“The life that I touch for good or ill will touch another life, and that in turn another, until who knows where the trembling stops or in what far place my touch will be felt”
The Academy Awards are on television this weekend. Actors will win an Oscar for the moments that they shone on screen.
Instead of a red carpet, most speech-language pathologists walk down tiled hallways, across gravel parking lots, and through mountains of paperwork…rain snow fog or shine.
As SLPs, we do not win an Oscar for that moment when we elicited a perfect /r/. 300 000 fans do not rise to their feet and cheer when we help to safely bring a patient from puree to thin liquids. Has anyone ever hoisted you on their shoulders when it was clear that your contributions have helped a child become an engaged learner or an adult to regain his words?
As SLPs, I think our most prestigious moments happen with maybe an enthusiastic high five in the ‘broom closet/paper cutter room…or with a gentle squeeze of the hand behind that hospital curtain. And now and then, just once in a while, we get that whoosh. The whoosh in our heart that happens when we know for sure that the moment has such purpose…for somebody else. Whoosh.
My greatest “ whoosh moments” have happened in the following types of situations:
– It was not that my student could finally produce her “g” sound, it was that she finally believed she could do it! Oh the look of surprise on her face!
– It was not that my baby client finally made eye contact with her mom, it was that her mom could finally see into her daughter’s eyes.
– It was not that my patient could finally make a voice with his electrolarynx, it was that his wife could finally hear his voice.
– It was not that I was playing Pronoun Park with Abigail…it was that Abigail was sitting in a chair hundreds of miles from me – yet we were smiling,
talking, growing, and giving virtual high-fives in our online therapy room. Finally, I have a way to contribute to Abigail and her peers who need help.
It feels good. Whoosh.
As SLPs, how do we measure how far our collective contributions radiate throughout this world, one person at a time? I guess we go on faith, by believing in the value of our services, and knowing that those who we touch will embrace others beyond our reach.
I wish you a whoosh moment today.
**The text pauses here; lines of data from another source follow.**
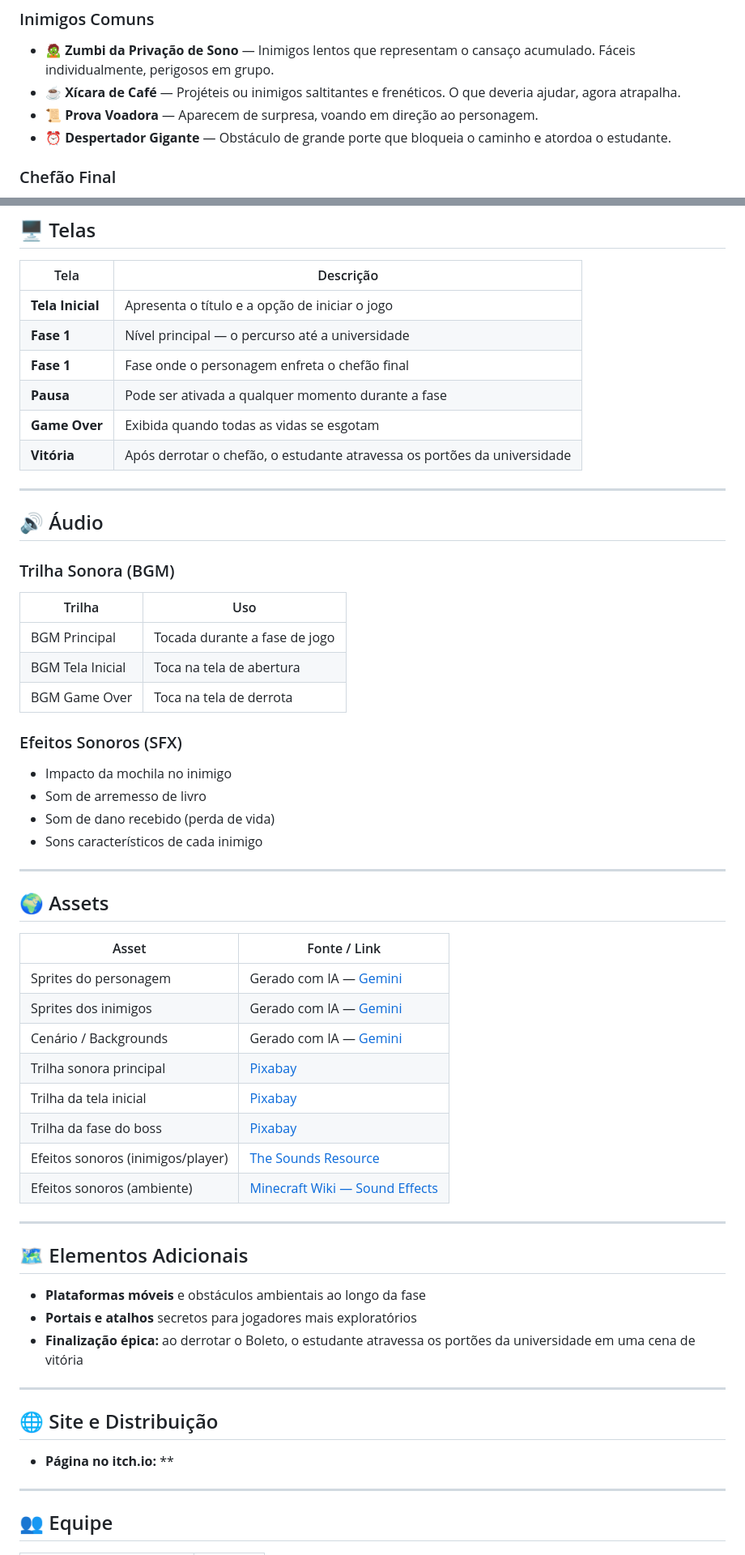
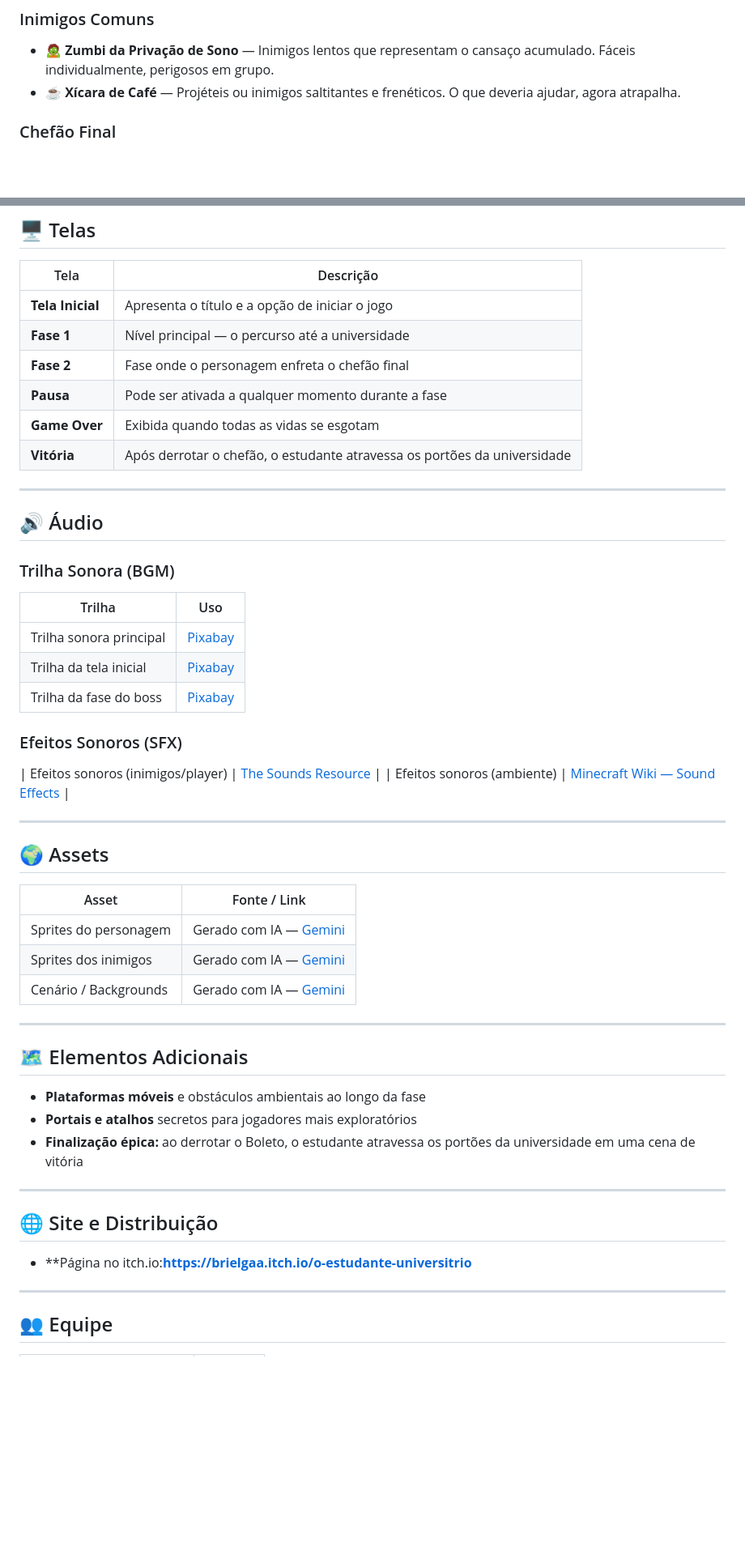
Before and after one commit to brielgaa/GODOT-GAME, a Markdown page: README.md, 2 parts joined by grey strips. Shown at 81% size. Drawn GitHub-style; blank space fills up the shorter version.

Commit message:
Update README with enemy and sound effect changes
Removed some enemies and sound effects, updated phase descriptions, and added asset links.

```diff
--- a/README.md
+++ b/README.md
@@ -45,8 +45,6 @@
 
 - **🧟 Zumbi da Privação de Sono** — Inimigos lentos que representam o cansaço acumulado. Fáceis individualmente, perigosos em grupo.
 - **☕ Xícara de Café** — Projéteis ou inimigos saltitantes e frenéticos. O que deveria ajudar, agora atrapalha.
-- **📜 Prova Voadora** — Aparecem de surpresa, voando em direção ao personagem.
-- **⏰ Despertador Gigante** — Obstáculo de grande porte que bloqueia o caminho e atordoa o estudante.
 
 ### Chefão Final
 
@@ -60,7 +58,7 @@
 |---|---|
 | **Tela Inicial** | Apresenta o título e a opção de iniciar o jogo |
 | **Fase 1** | Nível principal — o percurso até a universidade |
-| **Fase 1** | Fase onde o personagem enfreta o chefão final |
+| **Fase 2** | Fase onde o personagem enfreta o chefão final |
 | **Pausa** | Pode ser ativada a qualquer momento durante a fase |
 | **Game Over** | Exibida quando todas as vidas se esgotam |
 | **Vitória** | Após derrotar o chefão, o estudante atravessa os portões da universidade |
@@ -73,16 +71,15 @@
 
 | Trilha | Uso |
 |---|---|
-| BGM Principal | Tocada durante a fase de jogo |
-| BGM Tela Inicial | Toca na tela de abertura |
-| BGM Game Over | Toca na tela de derrota |
+| Trilha sonora principal | [Pixabay](https://pixabay.com/music) |
+| Trilha da tela inicial | [Pixabay](https://pixabay.com/music) |
+| Trilha da fase do boss | [Pixabay](https://pixabay.com/music) |
 
 ### Efeitos Sonoros (SFX)
 
-- Impacto da mochila no inimigo
-- Som de arremesso de livro
-- Som de dano recebido (perda de vida)
-- Sons característicos de cada inimigo
+
+| Efeitos sonoros (inimigos/player) | [The Sounds Resource](https://sounds.spriters-resource.com) |
+| Efeitos sonoros (ambiente) | [Minecraft Wiki — Sound Effects](https://minecraft.wiki/w/Category:Sound_effects) |
 
 ---
 
@@ -93,11 +90,6 @@
 | Sprites do personagem | Gerado com IA — [Gemini](https://gemini.google.com) |
 | Sprites dos inimigos | Gerado com IA — [Gemini](https://gemini.google.com) |
 | Cenário / Backgrounds | Gerado com IA — [Gemini](https://gemini.google.com) |
-| Trilha sonora principal | [Pixabay](https://pixabay.com/music) |
-| Trilha da tela inicial | [Pixabay](https://pixabay.com/music) |
-| Trilha da fase do boss | [Pixabay](https://pixabay.com/music) |
-| Efeitos sonoros (inimigos/player) | [The Sounds Resource](https://sounds.spriters-resource.com) |
-| Efeitos sonoros (ambiente) | [Minecraft Wiki — Sound Effects](https://minecraft.wiki/w/Category:Sound_effects) |
 
 ---
 
@@ -111,7 +103,7 @@
 
 ## 🌐 Site e Distribuição
 
-- **Página no itch.io:** **
+- **Página no itch.io:**https://brielgaa.itch.io/o-estudante-universitrio**
 
 ---
 
```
I bet it feels even better than winning a shiny, miniature statue named Oscar.
Marnee Brick, MSc
Speech-Language Pathologist and Director of Speech Therapy
TinyEYE Therapy Services (Speech Therapy Telepractice)